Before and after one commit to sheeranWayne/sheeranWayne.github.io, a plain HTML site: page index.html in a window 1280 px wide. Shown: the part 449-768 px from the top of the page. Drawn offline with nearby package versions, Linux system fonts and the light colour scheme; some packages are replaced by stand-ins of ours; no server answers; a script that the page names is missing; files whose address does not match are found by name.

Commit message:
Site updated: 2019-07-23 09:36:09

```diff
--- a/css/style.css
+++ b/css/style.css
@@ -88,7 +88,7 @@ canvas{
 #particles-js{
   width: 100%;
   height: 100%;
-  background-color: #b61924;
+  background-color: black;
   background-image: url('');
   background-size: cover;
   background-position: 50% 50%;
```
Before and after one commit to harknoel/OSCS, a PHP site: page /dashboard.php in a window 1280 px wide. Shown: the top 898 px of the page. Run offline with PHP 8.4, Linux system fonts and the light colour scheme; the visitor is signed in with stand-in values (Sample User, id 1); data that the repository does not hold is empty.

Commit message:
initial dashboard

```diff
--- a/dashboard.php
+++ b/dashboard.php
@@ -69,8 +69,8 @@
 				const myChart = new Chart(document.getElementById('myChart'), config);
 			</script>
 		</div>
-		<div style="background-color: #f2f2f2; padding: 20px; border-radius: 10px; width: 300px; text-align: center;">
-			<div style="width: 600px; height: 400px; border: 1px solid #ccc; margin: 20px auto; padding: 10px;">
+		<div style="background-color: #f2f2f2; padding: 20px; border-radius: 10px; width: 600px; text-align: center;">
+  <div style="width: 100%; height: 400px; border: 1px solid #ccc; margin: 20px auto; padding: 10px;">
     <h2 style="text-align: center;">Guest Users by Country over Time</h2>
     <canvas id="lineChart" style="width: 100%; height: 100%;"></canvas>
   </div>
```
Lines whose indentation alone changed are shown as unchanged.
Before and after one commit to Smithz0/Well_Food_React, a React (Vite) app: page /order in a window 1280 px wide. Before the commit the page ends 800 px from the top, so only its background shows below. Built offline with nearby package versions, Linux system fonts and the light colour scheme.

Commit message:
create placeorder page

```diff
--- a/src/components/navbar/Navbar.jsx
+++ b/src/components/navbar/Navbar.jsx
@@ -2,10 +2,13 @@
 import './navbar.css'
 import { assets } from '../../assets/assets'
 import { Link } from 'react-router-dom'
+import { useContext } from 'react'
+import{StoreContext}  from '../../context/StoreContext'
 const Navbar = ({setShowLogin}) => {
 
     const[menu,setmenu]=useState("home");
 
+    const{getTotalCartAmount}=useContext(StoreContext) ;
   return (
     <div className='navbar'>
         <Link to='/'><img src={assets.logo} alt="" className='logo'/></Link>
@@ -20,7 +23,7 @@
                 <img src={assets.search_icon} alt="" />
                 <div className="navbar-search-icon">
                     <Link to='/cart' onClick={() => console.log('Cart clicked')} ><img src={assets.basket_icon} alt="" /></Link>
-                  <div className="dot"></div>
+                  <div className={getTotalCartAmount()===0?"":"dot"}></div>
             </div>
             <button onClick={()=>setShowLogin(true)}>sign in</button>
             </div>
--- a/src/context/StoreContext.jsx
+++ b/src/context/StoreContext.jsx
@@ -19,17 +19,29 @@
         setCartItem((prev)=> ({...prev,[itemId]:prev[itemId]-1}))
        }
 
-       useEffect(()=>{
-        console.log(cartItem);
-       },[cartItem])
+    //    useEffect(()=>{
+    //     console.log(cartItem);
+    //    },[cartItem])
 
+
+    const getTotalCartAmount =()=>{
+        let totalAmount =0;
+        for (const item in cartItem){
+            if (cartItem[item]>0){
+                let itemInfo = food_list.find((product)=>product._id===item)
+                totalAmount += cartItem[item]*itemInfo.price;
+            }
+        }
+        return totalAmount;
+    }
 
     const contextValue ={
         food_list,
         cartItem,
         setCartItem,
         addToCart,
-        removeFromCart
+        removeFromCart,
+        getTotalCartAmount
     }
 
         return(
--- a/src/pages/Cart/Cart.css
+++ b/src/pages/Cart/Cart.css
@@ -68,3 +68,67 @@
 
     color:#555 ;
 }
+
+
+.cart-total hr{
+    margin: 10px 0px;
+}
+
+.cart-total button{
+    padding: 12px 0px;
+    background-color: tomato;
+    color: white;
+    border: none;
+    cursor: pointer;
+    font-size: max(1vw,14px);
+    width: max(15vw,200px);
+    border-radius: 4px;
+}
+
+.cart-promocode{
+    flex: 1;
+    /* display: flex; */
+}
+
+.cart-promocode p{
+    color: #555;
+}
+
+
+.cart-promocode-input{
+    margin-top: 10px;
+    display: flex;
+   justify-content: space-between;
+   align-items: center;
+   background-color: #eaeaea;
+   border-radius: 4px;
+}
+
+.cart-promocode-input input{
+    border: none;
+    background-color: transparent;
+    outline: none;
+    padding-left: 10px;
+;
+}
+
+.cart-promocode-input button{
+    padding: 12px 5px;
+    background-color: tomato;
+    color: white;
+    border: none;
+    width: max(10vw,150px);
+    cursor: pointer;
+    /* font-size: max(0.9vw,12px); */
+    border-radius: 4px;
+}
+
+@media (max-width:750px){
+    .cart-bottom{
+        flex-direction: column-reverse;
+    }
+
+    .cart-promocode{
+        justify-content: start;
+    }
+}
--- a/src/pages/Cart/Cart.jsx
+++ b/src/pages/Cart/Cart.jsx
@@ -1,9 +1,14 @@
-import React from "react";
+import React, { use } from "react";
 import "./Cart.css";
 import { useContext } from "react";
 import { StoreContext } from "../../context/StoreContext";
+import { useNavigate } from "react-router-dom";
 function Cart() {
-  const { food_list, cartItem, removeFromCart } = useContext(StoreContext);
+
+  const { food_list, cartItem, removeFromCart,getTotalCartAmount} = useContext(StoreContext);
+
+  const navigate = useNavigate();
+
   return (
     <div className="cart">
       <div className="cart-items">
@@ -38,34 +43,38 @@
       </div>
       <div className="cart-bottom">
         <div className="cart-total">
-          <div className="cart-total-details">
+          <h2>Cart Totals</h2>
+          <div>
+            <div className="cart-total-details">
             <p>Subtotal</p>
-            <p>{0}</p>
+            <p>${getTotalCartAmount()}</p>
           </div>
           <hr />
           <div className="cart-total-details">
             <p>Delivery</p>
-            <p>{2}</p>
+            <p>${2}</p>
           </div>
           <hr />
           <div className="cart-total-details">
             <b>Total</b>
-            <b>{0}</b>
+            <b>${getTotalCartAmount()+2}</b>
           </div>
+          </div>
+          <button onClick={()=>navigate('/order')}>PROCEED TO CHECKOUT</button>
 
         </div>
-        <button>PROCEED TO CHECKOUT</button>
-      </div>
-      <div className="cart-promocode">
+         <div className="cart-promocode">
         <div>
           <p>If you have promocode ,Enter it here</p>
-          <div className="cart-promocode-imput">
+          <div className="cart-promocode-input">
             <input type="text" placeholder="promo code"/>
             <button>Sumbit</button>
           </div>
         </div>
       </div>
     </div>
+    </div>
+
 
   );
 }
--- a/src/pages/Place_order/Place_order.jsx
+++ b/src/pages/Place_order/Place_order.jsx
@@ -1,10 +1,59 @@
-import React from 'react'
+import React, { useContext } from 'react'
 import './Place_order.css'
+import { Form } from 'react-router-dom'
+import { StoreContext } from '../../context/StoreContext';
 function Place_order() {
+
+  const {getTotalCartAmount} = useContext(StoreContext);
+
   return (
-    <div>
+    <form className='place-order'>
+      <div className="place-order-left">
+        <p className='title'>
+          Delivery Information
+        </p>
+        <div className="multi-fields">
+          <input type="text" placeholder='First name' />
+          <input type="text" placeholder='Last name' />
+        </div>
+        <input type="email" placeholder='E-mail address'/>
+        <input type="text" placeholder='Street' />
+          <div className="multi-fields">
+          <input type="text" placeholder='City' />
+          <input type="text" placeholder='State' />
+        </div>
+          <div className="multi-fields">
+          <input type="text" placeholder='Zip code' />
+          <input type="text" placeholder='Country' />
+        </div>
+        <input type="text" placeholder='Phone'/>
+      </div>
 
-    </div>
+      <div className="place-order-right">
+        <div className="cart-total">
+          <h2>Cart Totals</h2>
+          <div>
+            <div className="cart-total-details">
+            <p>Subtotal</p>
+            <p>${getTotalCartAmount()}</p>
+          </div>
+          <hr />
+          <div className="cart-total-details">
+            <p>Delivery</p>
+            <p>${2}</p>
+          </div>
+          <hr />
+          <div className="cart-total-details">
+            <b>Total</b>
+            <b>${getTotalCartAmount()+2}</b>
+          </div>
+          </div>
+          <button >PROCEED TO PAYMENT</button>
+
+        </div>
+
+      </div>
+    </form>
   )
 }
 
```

Exercise prompt =
Go line by line through the material above and return each one that includes "margin".

Result of the exercise =
-			<div style="width: 600px; height: 400px; border: 1px solid #ccc; margin: 20px auto; padding: 10px;">
+  <div style="width: 100%; height: 400px; border: 1px solid #ccc; margin: 20px auto; padding: 10px;">
+    margin: 10px 0px;
+    margin-top: 10px;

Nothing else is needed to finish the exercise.